11.15.12 Power Endurance, IWT

Workout
Throw MBs (various) for 5 minutes
Then:
2×10 Shoulder Dislocates
100x Alternating Supermans
4×10 KB Snatch (each arm), increase load once
On last rep of each set of snatches do 5x Windmills (SLOW)
Then:
Mobilize Spine
Then:
Phase I
12x Two-Handed KB Snatch +
4x (20s Hard / 10s Easy) Row/Ski/Airdyne +
2:00 minute rest
3 sets
Rest 5 minutes
Then:
Phase II
10x Strict Pull-up (vary grips) +
4x (20s Hard / 10s Easy)  Row/Ski/Airdyne
2:00 minute rest
Rest 5 minutes
Then:
Phase III
Cool Down with Medicine Ball Walk-Outs (see photos)
Then:
Actual Cool Down
 
Participants
[gp_workout1]
 
Coach’s Comments
 
Photos

The Windmill requires a great deal of mobility, both through the hips and shoulders. They expose limitations like no other. Nicole demonstrating excellent form.

There's only one way to do the Two-Handed KB Snatch...FAST. I was commenting to James I believe they are actually easier to teach than the single-arm variety. The power demand may be one reason for it.

Do the work in the bottom and ride it up. 2x40# is DIFFICULT. Rob on his way to twelve.

Every athlete is different when it comes to hitting a standard during the interval portion of the IWT. The best way to do it is to climb to a power output that challenges you and try to maintain it for every 20s "hard" portion of the interval. If you set your mark properly you'll know it, because after each round the two minute rest is hardly enough.

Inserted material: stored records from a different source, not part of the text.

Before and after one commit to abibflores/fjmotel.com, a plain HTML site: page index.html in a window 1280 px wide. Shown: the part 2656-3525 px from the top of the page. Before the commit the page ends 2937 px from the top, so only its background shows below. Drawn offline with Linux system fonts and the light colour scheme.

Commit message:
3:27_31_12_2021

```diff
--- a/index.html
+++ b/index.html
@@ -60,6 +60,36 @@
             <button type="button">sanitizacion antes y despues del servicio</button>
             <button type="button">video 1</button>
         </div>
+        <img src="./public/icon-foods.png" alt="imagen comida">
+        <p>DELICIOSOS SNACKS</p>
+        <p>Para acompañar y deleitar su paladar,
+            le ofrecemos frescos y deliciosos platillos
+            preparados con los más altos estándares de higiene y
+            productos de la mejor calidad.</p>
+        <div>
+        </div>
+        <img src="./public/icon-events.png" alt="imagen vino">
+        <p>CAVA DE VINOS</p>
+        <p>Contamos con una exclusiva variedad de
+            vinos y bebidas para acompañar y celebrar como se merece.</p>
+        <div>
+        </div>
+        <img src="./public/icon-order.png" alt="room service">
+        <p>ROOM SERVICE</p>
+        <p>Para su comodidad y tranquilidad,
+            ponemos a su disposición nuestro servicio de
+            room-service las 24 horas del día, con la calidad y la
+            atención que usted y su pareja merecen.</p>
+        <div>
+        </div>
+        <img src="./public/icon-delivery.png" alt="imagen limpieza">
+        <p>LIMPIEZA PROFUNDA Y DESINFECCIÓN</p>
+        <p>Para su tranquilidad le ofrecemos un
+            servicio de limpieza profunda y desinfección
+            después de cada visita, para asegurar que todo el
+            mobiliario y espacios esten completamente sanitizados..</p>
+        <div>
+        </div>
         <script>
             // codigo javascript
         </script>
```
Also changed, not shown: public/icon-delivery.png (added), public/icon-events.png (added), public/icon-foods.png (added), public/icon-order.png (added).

Collect yourself. The mental negotiation begins again shortly. And the worst part is it will be harder the third time around.

It hurts so good. The pain is often overwhelming. It's the third and fourth intervals that show what you're made of. Maintain the standard or quit knowing you gave up. For us there is only one way.

The aftermath...

 

The medicine ball walk-out is a threshold exercise. Walk the ball out as far as you can stabilize (i.e. maintain a neutral spine). It's harder than it seems.